Getting close to the end of the show, Arlo pulled out arguably Woody’s most recognizable song, “This Land Is Your Land.” As we approach the Thanksgiving holiday, the imagery of the words was not lost on the audience. Considering there is not another song which embodies the greatness of this country more than this, it is a song that should be taught in every school in this country.
Of course since we are so close to Thanksgiving, you can be sure there wasn’t a person in the crowd who wasn’t hoping to hear the familiar first few notes of “Alice’s Restaurant.” Arlo did not disappoint. As he began to play, the audience sang along to the beginning chorus. At this point Arlo said “You don’t think I’m really going to sing this whole freakin’ song do you?” And no, I don’t think we really did. And just that one chorus, while a tease, was enough of a taste to keep a smile on everyone’s face. He picked the melody while talking about what the song has meant to him and his family over the years… the good and the not so good.

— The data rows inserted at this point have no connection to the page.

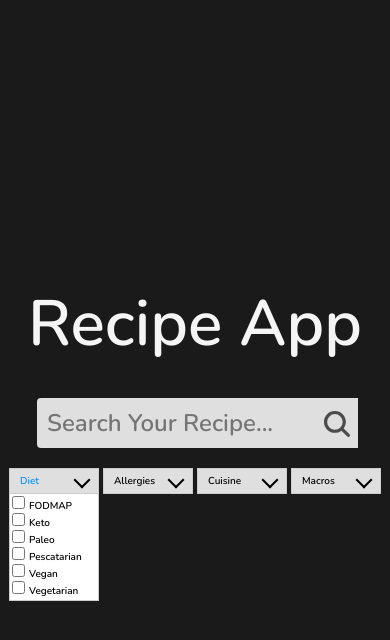
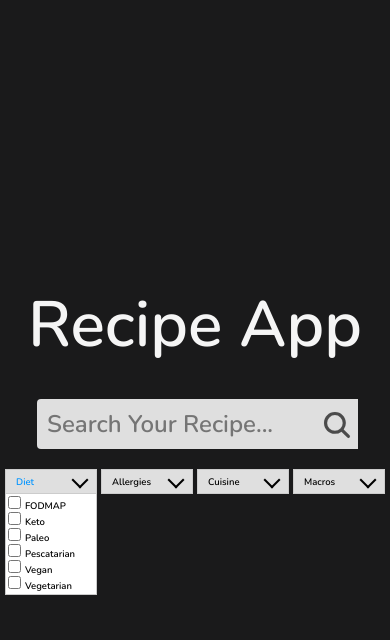
Before and after one commit to anonymous-a-rod/Food-recipe, a plain HTML site: page index.html in a window 390 px wide. Both pictures are taken after a click on the element "Diet". Drawn offline with nearby package versions, Linux system fonts and the light colour scheme.

Commit message:
Update style.css
mobile size

```diff
--- a/style.css
+++ b/style.css
@@ -317,22 +317,22 @@ input[type="checkbox"]:hover {
     font-size: 1.5rem;
   }
   body .initial {
-    font-size: 10px;
+    font-size: 9.5px;
   }
   .dropdown-check-list {
     margin: 0 2px;
   }
   .dropdown-check-list .anchor {
-    width: 90px;
+    width: 92px;
   }
   .dropdown-check-list.visible .items {
-    width: 90px;
+    width: 92px;
   }
   .dropdown-check-list .anchor.initial {
-    width: 90px;
+    width: 92px;
   }
   .dropdown-check-list.visible .items.initial {
-    width: 90px;
+    width: 92px;
   }
   form input {
     font-size: 1rem;
```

As all of our storytellers get older, the danger of losing important parts of our past, grows. Arlo Guthrie not only lived some of the stories first-hand, he grew up surrounded by legends with their own stories to tell. Never miss a chance to hear them because you’ll never forget them once you do. And that keeps them alive.
This evening with Arlo Guthrie pickin’, singin’ and tellin’ stories was one of the most enjoyable nights I’ve ever spent in a music hall. It was an honor to hear him speak of his father, and all those who came before. And hopefully by writing about it, the stories keep going just a little longer.